The footprint of a shallow, arched-chamber storage system would not fit within the space constraints of the site. But taller storage structures, such as precast concrete chambers, were too deep, providing too much driving head on the 2" orifice to meet the maximum discharge requirement.
To resolve this issue, the engineers designed a precast concrete storage vault to spread the Water Quality Volume out over a larger area and lower the driving head to meet the discharge requirement. This resulted in a vault with 29,160 cubic feet of storage volume – approximately 42% more than was needed.
The problem, though, was that the system was oversized and had spare capacity. For a highly intense storm, the excess capacity of the storage volume would fill, increasing the driving head on the orifice, and the system would over discharge. Additionally, the developer would have incurred high construction costs associated with the oversized storage system.
The firm then evaluated Hydro International’s Reg-U-Flo® Vortex Valve, a vortex flow control for limiting the discharge rate of stormwater exiting a stormwater storage system.
Designed with a conical shape, the Reg-U-Flo valve can restrict the flow of water as needed without moving parts or power requirements. It allows for higher discharge rates at lower heads than conventional flow control options. It operates on simple fluid hydraulics. Under low-flow conditions, the valve acts as a large orifice where water and debris pass directly from the inlet to the outlet. As flow increases, an aerated core, accompanied by substantial backpressure, chokes the flow through the outlet aperture.
Hydro International’s Reg-U-Flo® Vortex Valve is an effective vortex flow control for limiting the discharge rate of stormwater exiting a stormwater storage system
The attenuated flow can be temporarily stored in a smaller underground tank for slow release into the sewer system. This ensures that the rate of inflow will not exceed the hydraulic capacity of rated downstream discharge flow or the sewer system. The system passes more flow during smaller storms and throttles the flow back during larger storms.
Taking advantage of the valve’s characteristics, the engineers at Loiederman redesigned the storage system using a 3.375" SXH type Reg-U-Flo Vortex Valve that was able to limit the discharge rate with the entire storage system full, eliminating 100% of the excess storage volume required with the 2" orifice control.
Matt Baxter of Humphrey Rich Construction, the contracting firm on the project, reported that, “The Reg-U-Flo cut back on [installation] time and money.” By reducing the volume of the tank and reducing associated construction labor costs, the vortex valve saved over $150,000 on the project.

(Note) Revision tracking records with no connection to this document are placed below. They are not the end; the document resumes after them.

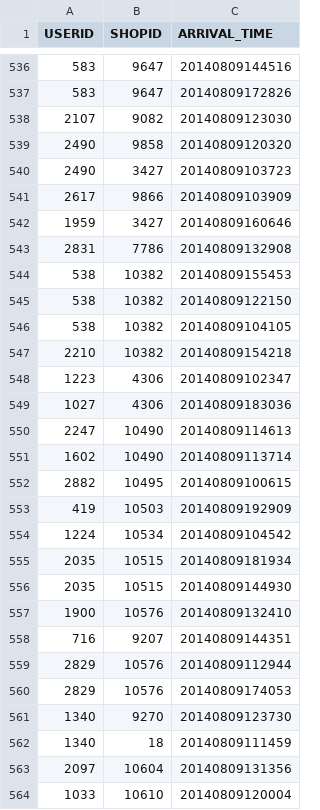
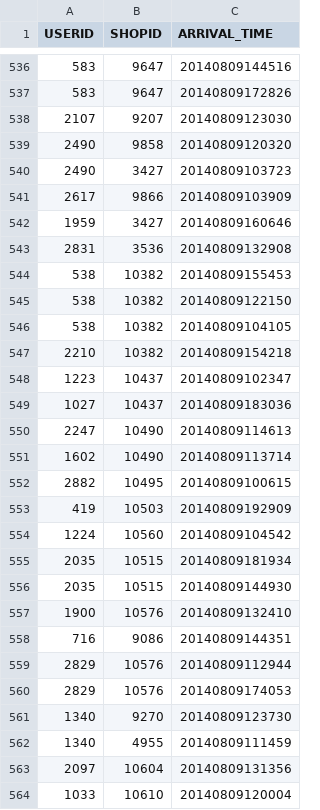
Before and after one commit to AIshb/ccf, a CSV file: output/clf_rf.csv, drawn as a sheet; only a part is shown, gaps mark what is left out; the diff covers the shown part only.

```diff
--- a/output/clf_rf.csv
+++ b/output/clf_rf.csv
@@ -537,3 +537,3 @@ USERID,SHOPID,ARRIVAL_TIME
 583,9647,20140809172826
-2107,9082,20140809123030
+2107,9207,20140809123030
 2490,9858,20140809120320
@@ -542,3 +542,3 @@ USERID,SHOPID,ARRIVAL_TIME
 1959,3427,20140809160646
-2831,7786,20140809132908
+2831,3536,20140809132908
 538,10382,20140809155453
@@ -547,4 +547,4 @@ USERID,SHOPID,ARRIVAL_TIME
 2210,10382,20140809154218
-1223,4306,20140809102347
-1027,4306,20140809183036
+1223,10437,20140809102347
+1027,10437,20140809183036
 2247,10490,20140809114613
@@ -553,3 +553,3 @@ USERID,SHOPID,ARRIVAL_TIME
 419,10503,20140809192909
-1224,10534,20140809104542
+1224,10560,20140809104542
 2035,10515,20140809181934
@@ -557,3 +557,3 @@ USERID,SHOPID,ARRIVAL_TIME
 1900,10576,20140809132410
-716,9207,20140809144351
+716,9086,20140809144351
 2829,10576,20140809112944
@@ -561,3 +561,3 @@ USERID,SHOPID,ARRIVAL_TIME
 1340,9270,20140809123730
-1340,18,20140809111459
+1340,4955,20140809111459
 2097,10604,20140809131356
```
Also changed, not shown: 71 edited cells elsewhere in this file, output/knn_rf.csv, 1 other file.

In addition, with the new outlet control, the smallest dimension of the flow control opening was expanded from 2" to 3.375" resulting in a 350% increase in the area of the opening. This dimension easily met the county’s 2" minimum dimension requirement for an outlet flow control and offered more protection against blockage than the equivalent orifice.
The Reg-U-Flo Vortex Valve proved to be an effective method of stormwater control, allowing for a storage system with a smaller footprint than a traditional orifice plate flow control solution. Chevy Chase Bank will stand as a model to other communities looking to maximize the economy of development while safeguarding precious waterways.
About the Author:
Robert Y.G. Andoh is the Director of Innovation for Hydro International, overseeing product research and development, technical support, intellectual property rights, marketing and IT. He joined Hydro in 1992 and has more than 25 years of experience in the water industry. Andoh has authored and presented a significant volume of technical papers relating to urban flooding, collection systems and wastewater treatment processes, contributing extensively, on both a national and international basis, at communication events in the field of urban water management.